§ Required action
Pick out and copy every line below that has the word "return".

§ Available data
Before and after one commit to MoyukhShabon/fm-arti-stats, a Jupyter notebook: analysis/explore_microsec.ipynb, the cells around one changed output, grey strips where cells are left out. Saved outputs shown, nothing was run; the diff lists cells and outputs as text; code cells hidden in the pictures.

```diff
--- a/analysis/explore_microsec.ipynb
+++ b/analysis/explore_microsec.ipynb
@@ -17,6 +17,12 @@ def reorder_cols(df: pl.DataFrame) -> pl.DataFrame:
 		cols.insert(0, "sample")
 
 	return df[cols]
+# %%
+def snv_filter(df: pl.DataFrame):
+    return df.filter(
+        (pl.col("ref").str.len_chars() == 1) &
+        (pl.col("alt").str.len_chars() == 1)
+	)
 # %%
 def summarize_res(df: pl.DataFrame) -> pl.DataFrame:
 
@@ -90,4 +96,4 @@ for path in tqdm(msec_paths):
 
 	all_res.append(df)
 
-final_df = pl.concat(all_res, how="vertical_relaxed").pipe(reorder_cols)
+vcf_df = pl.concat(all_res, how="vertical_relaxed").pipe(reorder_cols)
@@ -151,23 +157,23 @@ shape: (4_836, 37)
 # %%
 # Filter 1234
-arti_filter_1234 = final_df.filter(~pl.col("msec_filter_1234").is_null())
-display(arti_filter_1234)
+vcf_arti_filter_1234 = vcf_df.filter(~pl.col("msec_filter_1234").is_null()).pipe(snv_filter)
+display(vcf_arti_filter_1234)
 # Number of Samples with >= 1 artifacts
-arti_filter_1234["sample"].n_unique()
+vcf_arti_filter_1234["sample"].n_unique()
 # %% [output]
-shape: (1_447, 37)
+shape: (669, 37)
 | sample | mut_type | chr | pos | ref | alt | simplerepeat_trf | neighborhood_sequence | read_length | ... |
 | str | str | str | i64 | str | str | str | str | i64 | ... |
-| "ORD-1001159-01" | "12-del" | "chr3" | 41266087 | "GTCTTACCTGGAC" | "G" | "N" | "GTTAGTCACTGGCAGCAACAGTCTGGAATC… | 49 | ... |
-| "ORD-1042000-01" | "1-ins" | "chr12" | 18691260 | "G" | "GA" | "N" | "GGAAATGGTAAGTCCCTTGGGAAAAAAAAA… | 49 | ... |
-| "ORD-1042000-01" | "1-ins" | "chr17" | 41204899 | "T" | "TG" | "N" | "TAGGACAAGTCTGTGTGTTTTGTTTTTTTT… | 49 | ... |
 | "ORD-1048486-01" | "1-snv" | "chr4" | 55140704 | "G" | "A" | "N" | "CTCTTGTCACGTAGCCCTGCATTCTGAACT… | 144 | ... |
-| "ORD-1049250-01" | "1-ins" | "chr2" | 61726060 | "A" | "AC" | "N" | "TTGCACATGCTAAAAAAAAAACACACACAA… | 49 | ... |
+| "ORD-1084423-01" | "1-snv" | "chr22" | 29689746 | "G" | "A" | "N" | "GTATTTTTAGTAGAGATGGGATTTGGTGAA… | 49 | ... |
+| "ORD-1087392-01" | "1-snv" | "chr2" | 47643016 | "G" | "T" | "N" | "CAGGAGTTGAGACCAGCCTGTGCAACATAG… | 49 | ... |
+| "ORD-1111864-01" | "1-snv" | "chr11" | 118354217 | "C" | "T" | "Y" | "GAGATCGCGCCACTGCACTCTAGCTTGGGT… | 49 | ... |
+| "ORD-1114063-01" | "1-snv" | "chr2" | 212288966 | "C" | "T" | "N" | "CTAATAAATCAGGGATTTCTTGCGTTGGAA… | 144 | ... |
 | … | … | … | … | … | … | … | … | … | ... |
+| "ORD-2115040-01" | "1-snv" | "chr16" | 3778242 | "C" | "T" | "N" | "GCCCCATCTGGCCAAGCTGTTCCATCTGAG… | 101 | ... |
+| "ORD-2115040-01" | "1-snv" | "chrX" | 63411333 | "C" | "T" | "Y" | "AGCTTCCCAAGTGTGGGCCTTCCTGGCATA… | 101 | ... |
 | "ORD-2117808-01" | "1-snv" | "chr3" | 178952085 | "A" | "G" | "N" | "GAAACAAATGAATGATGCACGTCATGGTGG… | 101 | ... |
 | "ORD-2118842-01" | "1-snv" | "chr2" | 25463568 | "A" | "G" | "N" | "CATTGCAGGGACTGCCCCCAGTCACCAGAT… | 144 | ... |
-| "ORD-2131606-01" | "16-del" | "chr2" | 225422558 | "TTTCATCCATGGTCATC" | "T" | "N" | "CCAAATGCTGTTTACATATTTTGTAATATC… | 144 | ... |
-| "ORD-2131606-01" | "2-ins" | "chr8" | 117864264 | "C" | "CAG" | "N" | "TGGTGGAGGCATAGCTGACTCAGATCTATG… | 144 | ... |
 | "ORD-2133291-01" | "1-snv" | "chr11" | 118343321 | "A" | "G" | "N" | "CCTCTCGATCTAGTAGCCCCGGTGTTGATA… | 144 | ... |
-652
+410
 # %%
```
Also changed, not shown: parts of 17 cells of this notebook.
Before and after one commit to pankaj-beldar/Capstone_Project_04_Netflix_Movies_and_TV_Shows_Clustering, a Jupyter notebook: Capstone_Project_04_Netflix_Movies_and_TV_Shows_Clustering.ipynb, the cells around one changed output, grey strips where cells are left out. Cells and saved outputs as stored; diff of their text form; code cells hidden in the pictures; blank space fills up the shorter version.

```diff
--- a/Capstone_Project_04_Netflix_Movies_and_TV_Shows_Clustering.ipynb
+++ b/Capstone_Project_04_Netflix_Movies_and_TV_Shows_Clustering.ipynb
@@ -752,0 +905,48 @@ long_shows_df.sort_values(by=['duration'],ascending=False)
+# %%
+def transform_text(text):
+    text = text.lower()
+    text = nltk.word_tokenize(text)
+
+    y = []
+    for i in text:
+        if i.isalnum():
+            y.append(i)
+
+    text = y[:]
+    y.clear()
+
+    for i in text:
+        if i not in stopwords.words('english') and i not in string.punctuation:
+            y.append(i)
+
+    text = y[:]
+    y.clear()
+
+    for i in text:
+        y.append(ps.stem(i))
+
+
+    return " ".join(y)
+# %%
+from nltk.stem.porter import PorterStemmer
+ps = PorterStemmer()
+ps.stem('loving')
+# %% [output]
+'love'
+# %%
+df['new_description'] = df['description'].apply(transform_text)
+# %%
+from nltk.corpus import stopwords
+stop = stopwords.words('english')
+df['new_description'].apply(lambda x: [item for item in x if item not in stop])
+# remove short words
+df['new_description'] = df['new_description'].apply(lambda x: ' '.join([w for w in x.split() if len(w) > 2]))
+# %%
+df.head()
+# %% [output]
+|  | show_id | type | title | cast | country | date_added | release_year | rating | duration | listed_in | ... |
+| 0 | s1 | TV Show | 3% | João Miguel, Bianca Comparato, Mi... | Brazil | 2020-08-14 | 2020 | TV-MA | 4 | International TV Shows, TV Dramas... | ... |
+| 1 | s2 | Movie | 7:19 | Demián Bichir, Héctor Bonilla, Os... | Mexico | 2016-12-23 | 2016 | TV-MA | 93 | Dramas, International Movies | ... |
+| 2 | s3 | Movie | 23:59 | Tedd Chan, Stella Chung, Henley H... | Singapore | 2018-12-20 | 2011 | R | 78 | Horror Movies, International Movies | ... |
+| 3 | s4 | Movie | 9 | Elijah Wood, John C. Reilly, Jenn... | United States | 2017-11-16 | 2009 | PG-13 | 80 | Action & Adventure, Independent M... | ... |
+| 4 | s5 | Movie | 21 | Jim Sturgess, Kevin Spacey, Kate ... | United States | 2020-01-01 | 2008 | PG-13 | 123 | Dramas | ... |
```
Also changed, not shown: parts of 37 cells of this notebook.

§ Response for this exercise
 	return df[cols]
+    return df.filter(
+    return " ".join(y)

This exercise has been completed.